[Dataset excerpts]
++++++

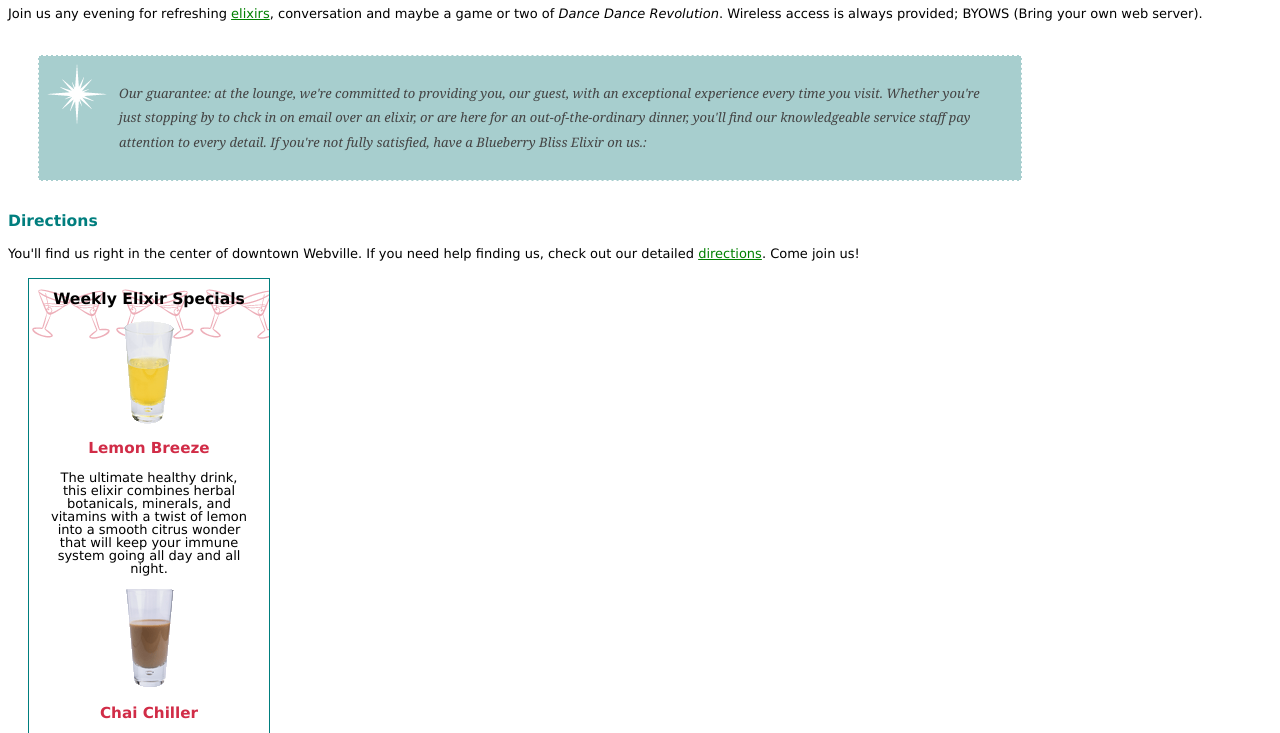
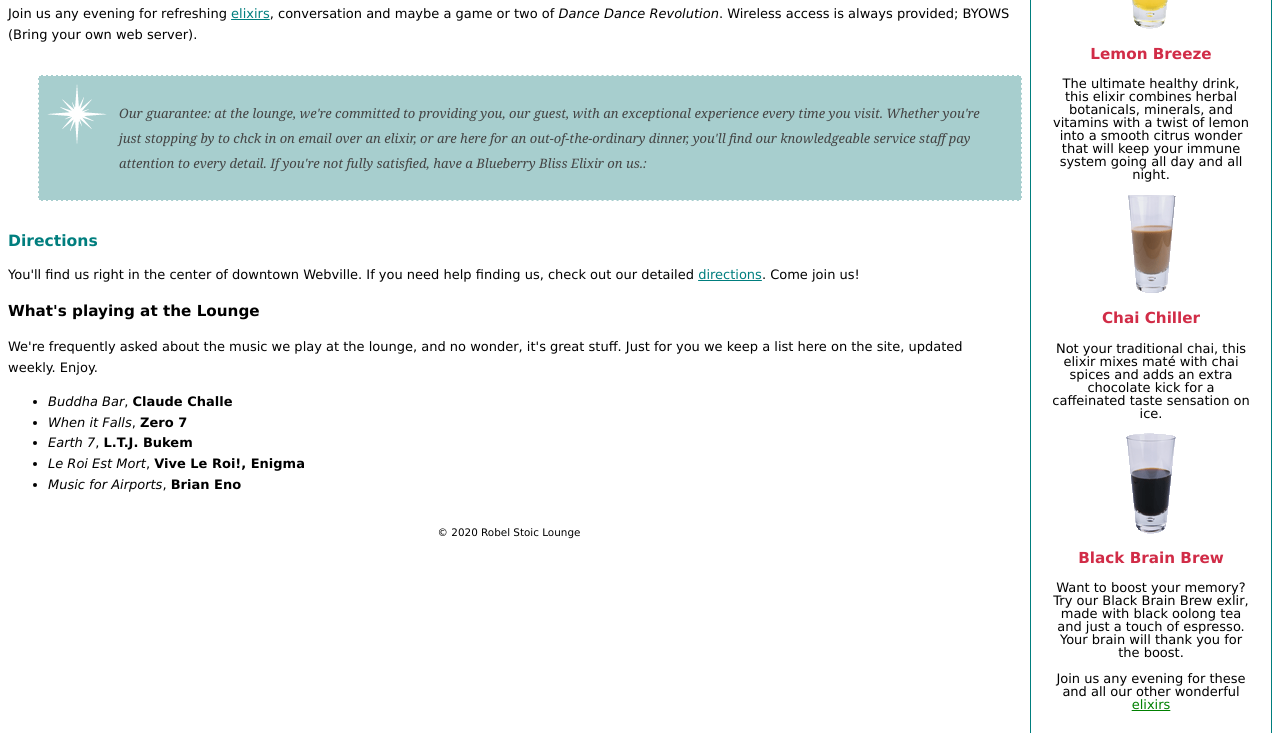
Before and after one commit to robel-yemane/webbiestuff, a plain HTML site: page lounge/lounge.html in a window 1280 px wide. Shown: the part 163-896 px from the top of the page. Drawn offline with Linux system fonts and the light colour scheme.

Commit message:
pseudo-class

```diff
--- a/lounge/lounge.html
+++ b/lounge/lounge.html
@@ -8,29 +8,7 @@
   <body>
     <h1>Welcome to the unchanging Lounge</h1>
     <img src="images/drinks.gif" alt="Lounge Drinks Logo">
-    <p>
-    Join us any evening for refreshing <a href="beverages/elixir.html" title="Beverages">elixirs</a>,
-    conversation and maybe a game or two of
-    <em>Dance Dance Revolution</em>.
-    Wireless access is always provided;
-    BYOWS (Bring your own web server).
-    </p>
-    <p id="guarantee">
-    Our guarantee: at the lounge, we're committed to providing
-    you, our guest, with an exceptional experience every time you visit.
-    Whether you're just stopping by to chck in on email over an elixir, or are here
-    for an out-of-the-ordinary dinner, you'll find our knowledgeable service staff
-    pay attention to every detail. If you're not fully satisfied, have a Blueberry
-    Bliss Elixir on us.:
-    </p>
-    <h2>Directions</h2>
-    <p>
-    You'll find us right in the center of downtown Webville.
-    If you need help finding us, check out our detailed <a
-href="about/directions.html" title="Directions">directions</a>.
-    Come join us!
-    </p>
-  <div id="elixirs">
+    <div id="elixirs">
     <h2>Weekly Elixir Specials</h2>
 
     <p>
@@ -67,7 +45,29 @@ href="about/directions.html" title="Directions">directions</a>.
         Elixirs">elixirs</a>
     </p>
    </div>
-    <h3>What's playing at the Lounge</h3>
+   <p>
+    Join us any evening for refreshing <a href="beverages/elixir.html" title="Beverages">elixirs</a>,
+    conversation and maybe a game or two of
+    <em>Dance Dance Revolution</em>.
+    Wireless access is always provided;
+    BYOWS (Bring your own web server).
+    </p>
+    <p id="guarantee">
+    Our guarantee: at the lounge, we're committed to providing
+    you, our guest, with an exceptional experience every time you visit.
+    Whether you're just stopping by to chck in on email over an elixir, or are here
+    for an out-of-the-ordinary dinner, you'll find our knowledgeable service staff
+    pay attention to every detail. If you're not fully satisfied, have a Blueberry
+    Bliss Elixir on us.:
+    </p>
+    <h2>Directions</h2>
+    <p>
+    You'll find us right in the center of downtown Webville.
+    If you need help finding us, check out our detailed <a
+href="about/directions.html" title="Directions">directions</a>.
+    Come join us!
+    </p>
+   <h3>What's playing at the Lounge</h3>
     <p>
         We're frequently asked about the music we play at the lounge, and no
         wonder, it's great stuff. Just for you we keep a list here on the site, updated
--- a/lounge/style.css
+++ b/lounge/style.css
@@ -18,7 +18,6 @@ h1 {
 h2 {
     font-size: 120%
 }
-
 
 #elixirs h2 {
     color: black;
@@ -66,6 +65,7 @@ h2 {
    /*background-image:   url(images/cocktail.gif);
     background-repeat: repeat-x;  /* tie the image only in the horizontal direction */
     background: url(images/cocktail.gif) repeat-x;
+    float: right;
 }
 
 #footer {
@@ -86,14 +86,32 @@ h2 {
 /*style <a> elements
 unvisited, visited, and hover
 */
-a:link {
+#elixirs a:link {
     color: green;
 }
 
-a:visited {
-    color: red;
+#elixirs a:visited {
+    color: #d98026;
 }
 
-a:hover {
+#elixirs a:hover {
+    background: #f88333;
     color: yellow;
 }
+
+a:link {
+    color: #007e7e;
+}
+
+a:visited {
+    color: #333333;
+}
+
+
+a:focus {
+    color: brown;
+}
+
+a:active {
+    color: violet;
+}
```
Also changed, not shown: blog/journal.html (+1 -1 lines).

++++++

### PROBLEM DETAILS
Show all lines above containing "every".

### THE COMPLETED TASK
-    you, our guest, with an exceptional experience every time you visit.
-    pay attention to every detail. If you're not fully satisfied, have a Blueberry
+    you, our guest, with an exceptional experience every time you visit.
+    pay attention to every detail. If you're not fully satisfied, have a Blueberry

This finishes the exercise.